Perinatal transmission of hepatitis C virus - Santo André Hospital, Leiria 2002-2006.

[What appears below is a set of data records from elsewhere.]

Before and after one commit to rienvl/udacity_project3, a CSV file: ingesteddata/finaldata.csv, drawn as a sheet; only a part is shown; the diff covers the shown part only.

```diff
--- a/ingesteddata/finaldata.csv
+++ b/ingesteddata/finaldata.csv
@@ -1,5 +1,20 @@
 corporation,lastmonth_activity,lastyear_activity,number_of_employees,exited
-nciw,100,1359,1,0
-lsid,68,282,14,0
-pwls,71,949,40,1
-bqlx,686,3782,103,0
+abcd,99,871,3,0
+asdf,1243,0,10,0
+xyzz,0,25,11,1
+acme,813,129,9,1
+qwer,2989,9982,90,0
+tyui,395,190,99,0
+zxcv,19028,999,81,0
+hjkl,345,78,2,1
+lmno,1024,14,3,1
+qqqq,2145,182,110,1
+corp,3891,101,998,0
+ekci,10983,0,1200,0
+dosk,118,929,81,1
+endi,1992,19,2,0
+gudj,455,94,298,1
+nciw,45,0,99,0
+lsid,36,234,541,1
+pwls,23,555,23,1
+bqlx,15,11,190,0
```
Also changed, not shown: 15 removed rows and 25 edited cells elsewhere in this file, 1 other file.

AbstractVertical transmission of hepatitis C virus (HCV) is the main route of infection in children, occurring in few cases (five percent). Current recommendations for HCV screening include first anti-HCV testing at age > 18 months, reducing false positives and false negatives. Positive results must be confirmed by the presence of HCV RNA on two different occasions.To characterize the population of children born to HCV-positive mothers, to identify risk factors for perinatal HCV transmission and to improve the approach to HCV screening.The study was conducted in two phases. An analytic retrospective study enrolling children born to HCV-positive mothers between January 2002 and December 2006 was done, followed by a transversal analysis in order to repeat anti-HCV testing, in cases that didn't meet current recommendations for HCV screening and in those without any HCV screening.Fifty-nine children born to HCV-positive mothers in a total of 12 985 births were included, corresponding to a prevalence of 0,45%. A high rate of inadequate pregnancy surveillance, prematurity and low birth weight, mainly in children born to addicted mothers was found. A child with HCV infection without any risk factor for perinatal transmission was found. Among children with negative anti-HCV at age 18 months, half had done anti-HCV prior to nine months of age, all were positive. Children discharged because of negative anti-HCV at nine months of age were called in a second phase of the study, for new anti-HCV at age > 18 months. All were negative.Perinatal HCV transmission rate was 2,9%. There was no identified risk factor for perinatal transmission in the single case of HCV infection. A high rate of prematurity, low birth weight and inadequate surveillance of pregnancy was found, with statistical significance to relation with mother addiction. Regarding anti-HCV at age < 18 months, a high rate of false positives but no false negative results were found. This study has enabled the detection and correction of mistakes in the approach to HCV screening.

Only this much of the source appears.